Accession Number : ADA308652
Title : An Examination of Foreign Involvement in Civil Wars: Somalia 1991 to -, Afghanistan 1979 to.
Descriptive Note : Master's thesis,
Corporate Author : ARIZONA UNIV TUCSON
Personal Author(s) : Franks, Michael J.
PDF Url : ADA308652
Report Date : 1996
Pagination or Media Count : 145
Abstract : Foreign involvement in Somalia and Afghanistan has included military aid such as hardware and training, and humanitarian aid including assistance with infrastructure improvements and food. This research showed that the effects of foreign involvement in the internal affairs of Somalia and Afghanistan were not seriously investigated, nor the long-term ramifications of foreign military and humanitarian aid sufficiently analyzed to allow the interdicting powers to adequately predict the impacts of intervention. Foreign involvement has been a contributing factor in the present unstable conditions in Somalia and Afghanistan and has not helped them attain the goal of national direction and independence, however, tribalism in its various forms must account for the instability experienced in both Somalia and Afghanistan. Tribalism manifests itself in many forms including favoritism in governmental appointments, and regional distribution of aid dollars and food.
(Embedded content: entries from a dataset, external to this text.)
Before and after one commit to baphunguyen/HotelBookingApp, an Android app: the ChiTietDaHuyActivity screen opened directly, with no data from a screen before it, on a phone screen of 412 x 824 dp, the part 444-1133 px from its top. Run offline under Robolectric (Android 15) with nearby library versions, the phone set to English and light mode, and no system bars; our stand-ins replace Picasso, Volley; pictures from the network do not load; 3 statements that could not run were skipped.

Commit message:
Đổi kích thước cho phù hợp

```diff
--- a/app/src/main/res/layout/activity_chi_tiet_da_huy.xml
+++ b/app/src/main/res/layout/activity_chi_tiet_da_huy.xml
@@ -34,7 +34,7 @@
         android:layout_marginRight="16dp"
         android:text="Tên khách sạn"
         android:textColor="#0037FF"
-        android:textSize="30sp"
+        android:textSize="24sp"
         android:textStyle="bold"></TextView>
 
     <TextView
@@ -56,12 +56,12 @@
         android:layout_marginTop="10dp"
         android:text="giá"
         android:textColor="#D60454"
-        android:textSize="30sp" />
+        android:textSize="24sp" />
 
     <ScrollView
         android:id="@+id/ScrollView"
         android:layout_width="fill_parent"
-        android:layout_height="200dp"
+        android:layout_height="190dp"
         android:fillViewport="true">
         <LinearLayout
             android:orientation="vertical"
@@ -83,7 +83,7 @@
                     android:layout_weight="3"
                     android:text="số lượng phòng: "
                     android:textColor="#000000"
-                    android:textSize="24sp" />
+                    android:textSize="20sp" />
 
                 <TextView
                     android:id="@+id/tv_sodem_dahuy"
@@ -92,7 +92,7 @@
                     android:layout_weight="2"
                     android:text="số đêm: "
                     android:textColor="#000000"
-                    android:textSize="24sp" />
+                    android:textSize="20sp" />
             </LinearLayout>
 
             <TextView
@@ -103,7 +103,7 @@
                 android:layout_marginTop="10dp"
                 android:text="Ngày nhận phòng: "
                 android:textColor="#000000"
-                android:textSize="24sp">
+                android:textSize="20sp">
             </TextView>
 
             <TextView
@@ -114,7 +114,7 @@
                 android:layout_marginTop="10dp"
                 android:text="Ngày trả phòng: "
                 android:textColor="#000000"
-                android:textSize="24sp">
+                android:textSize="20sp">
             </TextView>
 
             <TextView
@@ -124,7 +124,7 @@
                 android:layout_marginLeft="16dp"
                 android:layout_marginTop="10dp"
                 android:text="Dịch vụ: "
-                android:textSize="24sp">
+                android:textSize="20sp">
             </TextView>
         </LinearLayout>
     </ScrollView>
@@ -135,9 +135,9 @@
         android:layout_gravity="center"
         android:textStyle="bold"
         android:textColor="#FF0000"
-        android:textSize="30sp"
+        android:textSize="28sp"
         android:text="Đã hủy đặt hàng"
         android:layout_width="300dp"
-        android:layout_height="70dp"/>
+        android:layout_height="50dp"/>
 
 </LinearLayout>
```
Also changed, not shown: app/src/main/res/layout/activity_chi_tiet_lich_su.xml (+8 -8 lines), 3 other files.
In both these societies members consider themselves a component of a family or a clan/tribe first, their national identity follows and is much less important. Any amount of aid will not bring about national stability or a nationalist state of mind in populations so intensely tribal. To support these findings historical examples and the present situations are discussed.
Descriptors : *MILITARY ASSISTANCE, *INTERNATIONAL RELATIONS, STABILITY, WARFARE, DISTRIBUTION, POPULATION, INTERNAL, SOMALIA, FOOD, INTERVENTION, AFGHANISTAN, CIVIL DISTURBANCES.
Subject Categories : Administration and Management
Government and Political Science
Distribution Statement : APPROVED FOR PUBLIC RELEASE